▸ **TASK TO CARRY OUT**:
Pull every line with the word "très" out of the entries below.

▸ **THE RECORDS**:
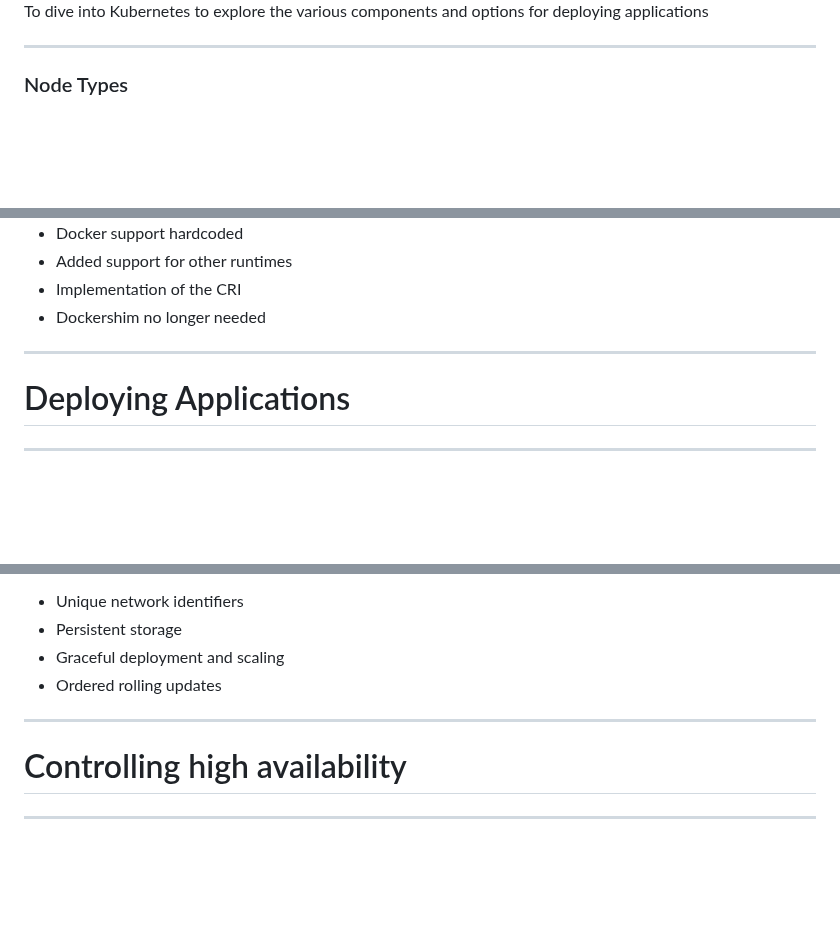
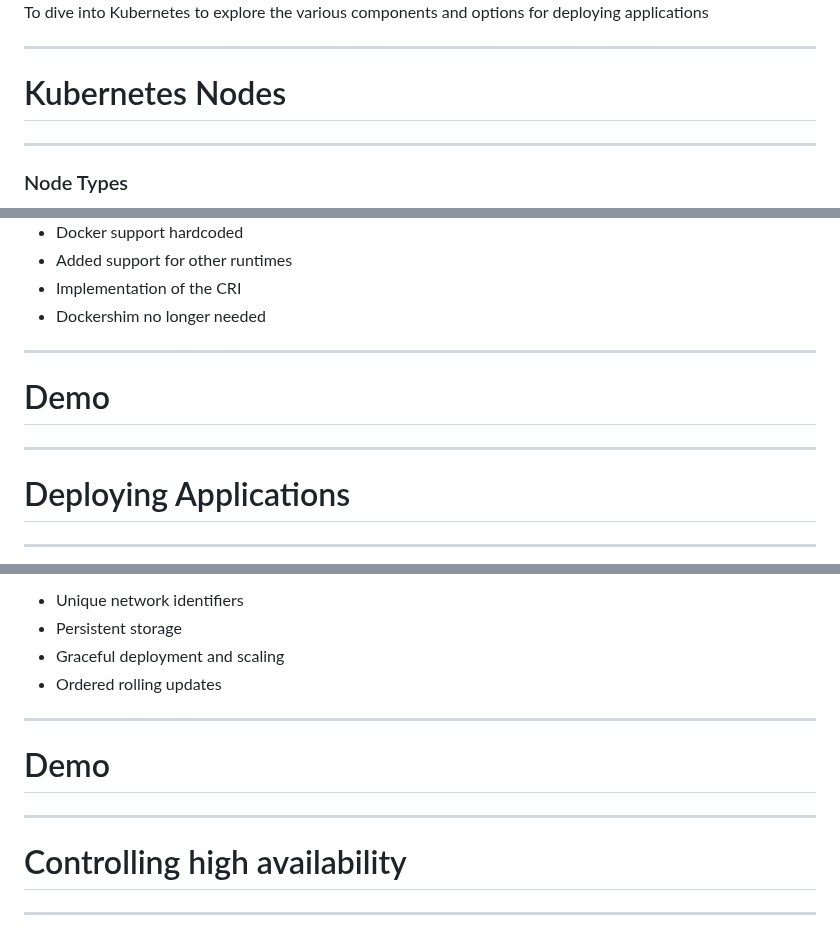
Before and after one commit to dbafromthecold/k8sdeepdive, a Markdown page: slides.md, 3 parts joined by grey strips. Drawn GitHub-style; blank space fills up the shorter version.

Commit message:
added title slides

```diff
--- a/slides.md
+++ b/slides.md
@@ -24,6 +24,10 @@
 <img src="images/down_the_rabbit_hole.gif" style="float: left; border: 20px solid rgba(0, 0, 0, 0);"/>
 <br>
 To dive into Kubernetes to explore the various components and options for deploying applications
+
+---
+
+# Kubernetes Nodes
 
 ---
 
@@ -198,6 +202,10 @@ Interacts with the kubelet to: -
 
 ---
 
+# Demo
+
+---
+
 # Deploying Applications
 
 ---
@@ -234,6 +242,10 @@ Valuable for applications requiring: -
 
 ---
 
+# Demo
+
+---
+
 # Controlling high availability
 
 ---
```
Also changed, not shown: other parts of slides.md (+7 -0 lines).
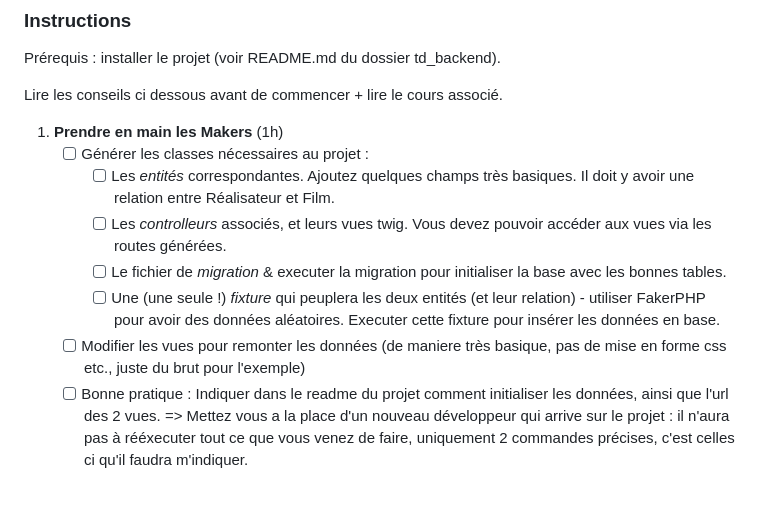
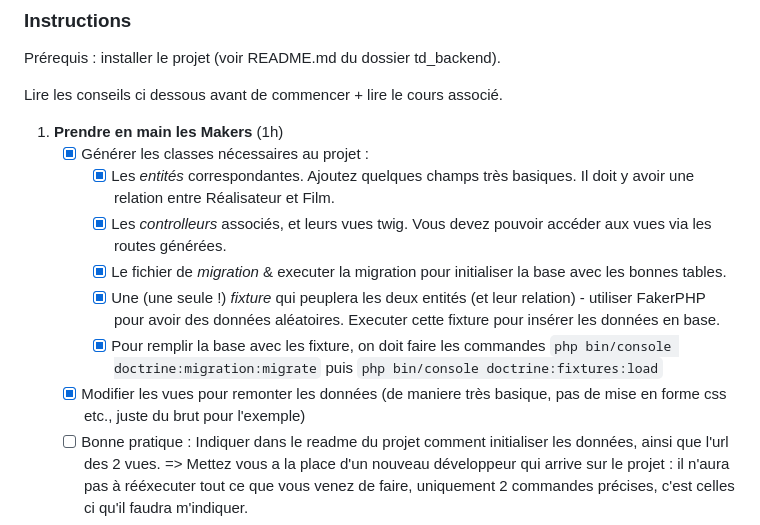
Before and after one commit to xLaugh/TD1-realisation-application, a Markdown page: cours4/td.md, the part around the change. GitHub-like rendering; blank space fills up the shorter version.

Commit message:
Modif td.md

````diff
--- a/cours4/td.md
+++ b/cours4/td.md
@@ -11,12 +11,13 @@ Prérequis : installer le projet (voir README.md du dossier td_backend).
 Lire les conseils ci dessous avant de commencer + lire le cours associé.
 
 1. **Prendre en main les Makers** (1h)
-   - [ ] Générer les classes nécessaires au projet :
-      - [ ] Les _entités_ correspondantes. Ajoutez quelques champs très basiques.  Il doit y avoir une relation entre Réalisateur et Film.
-      - [ ] Les _controlleurs_ associés, et leurs vues twig. Vous devez pouvoir accéder aux vues via les routes générées.
-      - [ ] Le fichier de _migration_ & executer la migration pour initialiser la base avec les bonnes tables.
-      - [ ] Une (une seule !) _fixture_ qui peuplera les deux entités (et leur relation) - utiliser FakerPHP pour avoir des données aléatoires. Executer cette fixture pour insérer les données en base.
-   - [ ] Modifier les vues pour remonter les données (de maniere très basique, pas de mise en forme css etc., juste du brut pour l'exemple)
+   - [X] Générer les classes nécessaires au projet :
+      - [X] Les _entités_ correspondantes. Ajoutez quelques champs très basiques.  Il doit y avoir une relation entre Réalisateur et Film.
+      - [X] Les _controlleurs_ associés, et leurs vues twig. Vous devez pouvoir accéder aux vues via les routes générées.
+      - [X] Le fichier de _migration_ & executer la migration pour initialiser la base avec les bonnes tables.
+      - [X] Une (une seule !) _fixture_ qui peuplera les deux entités (et leur relation) - utiliser FakerPHP pour avoir des données aléatoires. Executer cette fixture pour insérer les données en base.
+      - [X] Pour remplir la base avec les fixture, on doit faire les commandes ```php bin/console doctrine:migration:migrate``` puis ```php bin/console doctrine:fixtures:load```
+   - [X] Modifier les vues pour remonter les données (de maniere très basique, pas de mise en forme css etc., juste du brut pour l'exemple)
    - [ ] Bonne pratique : Indiquer dans le readme du projet comment initialiser les données, ainsi que l'url des 2 vues. => Mettez vous a la place d'un nouveau développeur qui arrive sur le projet : il n'aura pas à rééxecuter tout ce que vous venez de faire, uniquement 2 commandes précises, c'est celles ci qu'il faudra m'indiquer.
 
 2. **Linters et tests PHP** (15min)
````
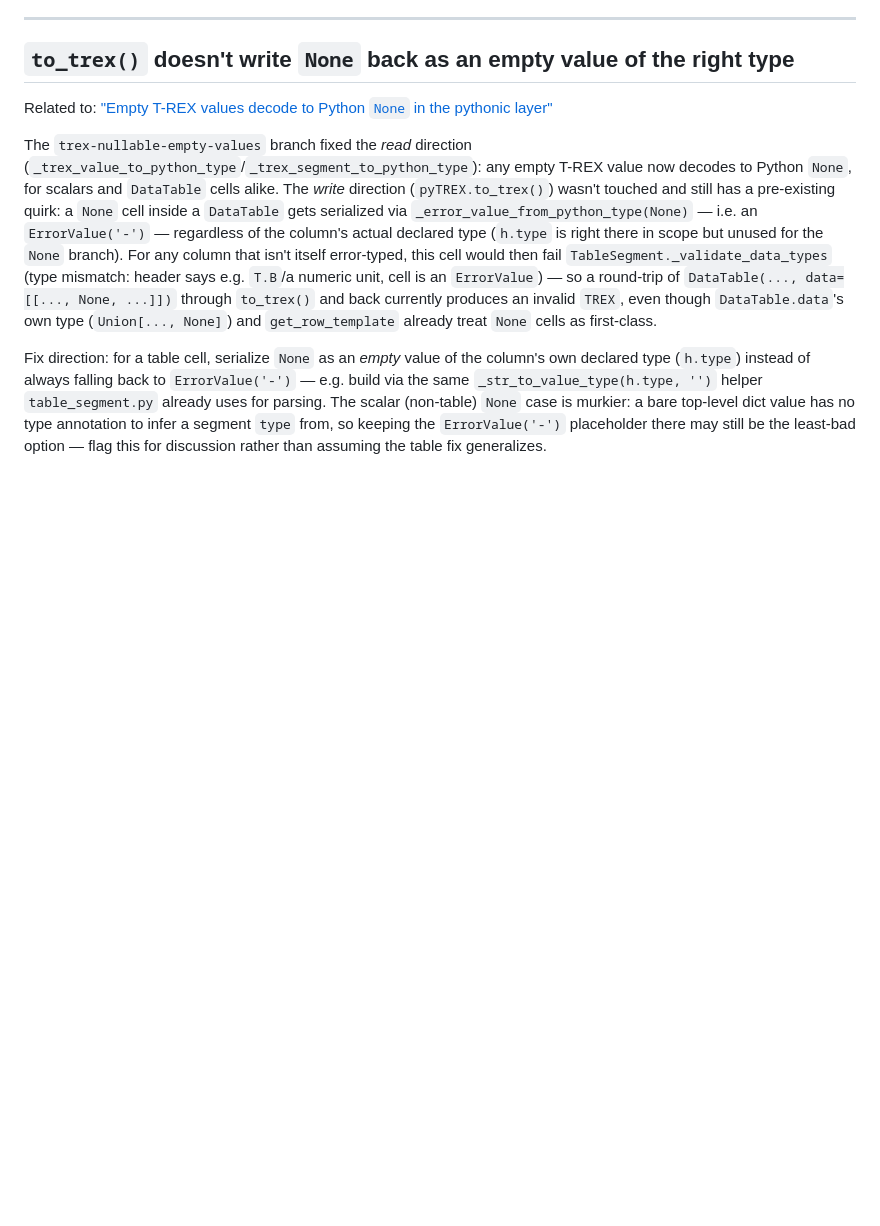
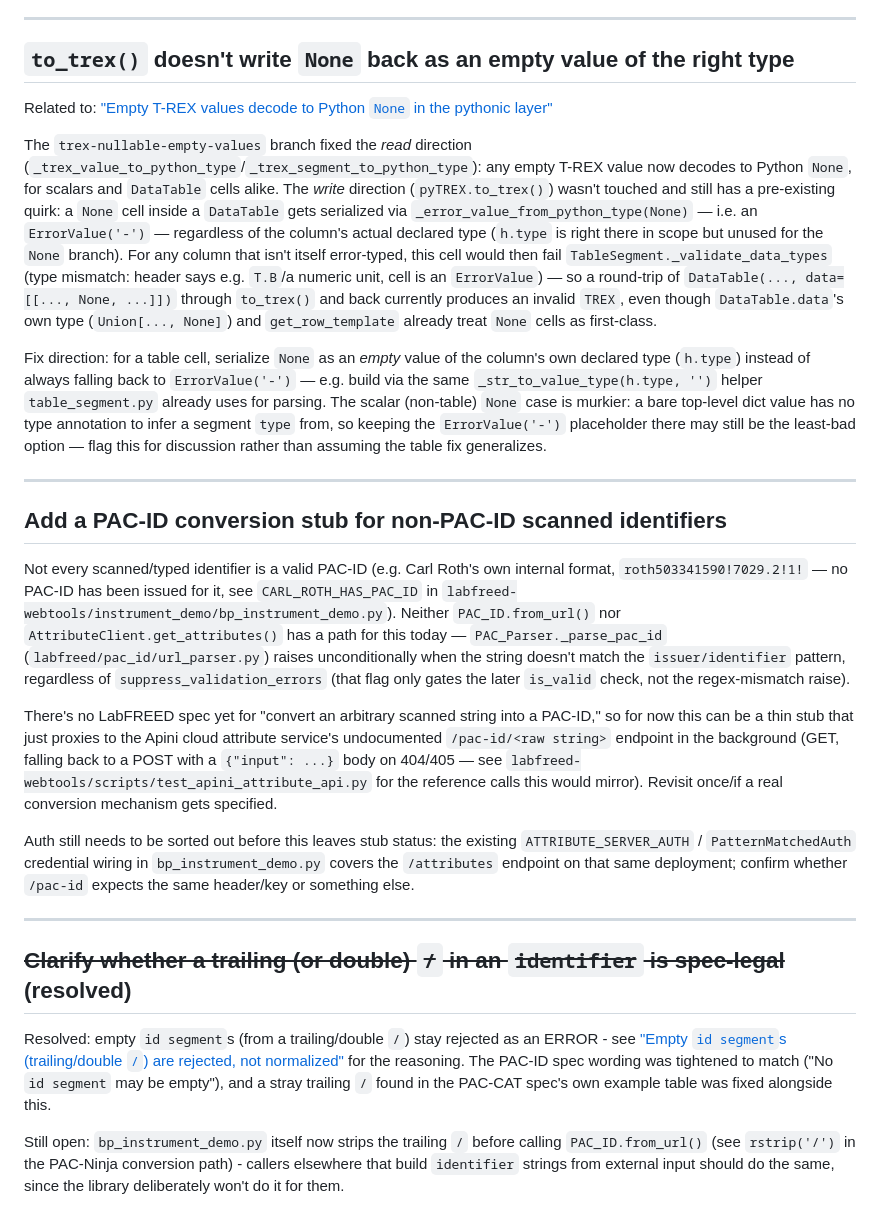
Before and after one commit to retothuerer/LabFREED, a Markdown page: developer-docs/TODO.md, the part around the change. Rendered like a GitHub page; blank space fills up the shorter version.

```diff
--- a/developer-docs/TODO.md
+++ b/developer-docs/TODO.md
@@ -83,3 +83,45 @@ uses for parsing. The scalar (non-table) `None` case is murkier: a bare top-leve
 value has no type annotation to infer a segment `type` from, so keeping the
 `ErrorValue('-')` placeholder there may still be the least-bad option — flag this for
 discussion rather than assuming the table fix generalizes.
+
+---
+
+## Add a PAC-ID conversion stub for non-PAC-ID scanned identifiers
+
+Not every scanned/typed identifier is a valid PAC-ID (e.g. Carl Roth's own internal
+format, `roth503341590!7029.2!1!` — no PAC-ID has been issued for it, see
+`CARL_ROTH_HAS_PAC_ID` in
+`labfreed-webtools/instrument_demo/bp_instrument_demo.py`). Neither `PAC_ID.from_url()`
+nor `AttributeClient.get_attributes()` has a path for this today —
+`PAC_Parser._parse_pac_id` (`labfreed/pac_id/url_parser.py`) raises unconditionally when
+the string doesn't match the `issuer/identifier` pattern, regardless of
+`suppress_validation_errors` (that flag only gates the later `is_valid` check, not the
+regex-mismatch raise).
+
+There's no LabFREED spec yet for "convert an arbitrary scanned string into a PAC-ID," so
+for now this can be a thin stub that just proxies to the Apini cloud attribute service's
+undocumented `/pac-id/<raw string>` endpoint in the background (GET, falling back to a
+POST with a `{"input": ...}` body on 404/405 — see
+`labfreed-webtools/scripts/test_apini_attribute_api.py` for the reference calls this
+would mirror). Revisit once/if a real conversion mechanism gets specified.
+
+Auth still needs to be sorted out before this leaves stub status: the existing
+`ATTRIBUTE_SERVER_AUTH` / `PatternMatchedAuth` credential wiring in
+`bp_instrument_demo.py` covers the `/attributes` endpoint on that same deployment;
+confirm whether `/pac-id` expects the same header/key or something else.
+
+---
+
+## ~~Clarify whether a trailing (or double) `/` in an `identifier` is spec-legal~~ (resolved)
+
+Resolved: empty `id segment`s (from a trailing/double `/`) stay rejected as an ERROR -
+see ["Empty `id segment`s (trailing/double `/`) are rejected, not
+normalized"](design-choices.md#empty-id-segments-trailingdouble--are-rejected-not-normalized)
+for the reasoning. The PAC-ID spec wording was tightened to match ("No `id segment`
+may be empty"), and a stray trailing `/` found in the PAC-CAT spec's own example table
+was fixed alongside this.
+
+Still open: `bp_instrument_demo.py` itself now strips the trailing `/` before calling
+`PAC_ID.from_url()` (see `rstrip('/')` in the PAC-Ninja conversion path) - callers
+elsewhere that build `identifier` strings from external input should do the same,
+since the library deliberately won't do it for them.
```
Also changed, not shown: developer-docs/design-choices.md (+47 -0 lines).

▸ **TASK ANSWER**:
-      - [ ] Les _entités_ correspondantes. Ajoutez quelques champs très basiques.  Il doit y avoir une relation entre Réalisateur et Film.
-   - [ ] Modifier les vues pour remonter les données (de maniere très basique, pas de mise en forme css etc., juste du brut pour l'exemple)
+      - [X] Les _entités_ correspondantes. Ajoutez quelques champs très basiques.  Il doit y avoir une relation entre Réalisateur et Film.
+   - [X] Modifier les vues pour remonter les données (de maniere très basique, pas de mise en forme css etc., juste du brut pour l'exemple)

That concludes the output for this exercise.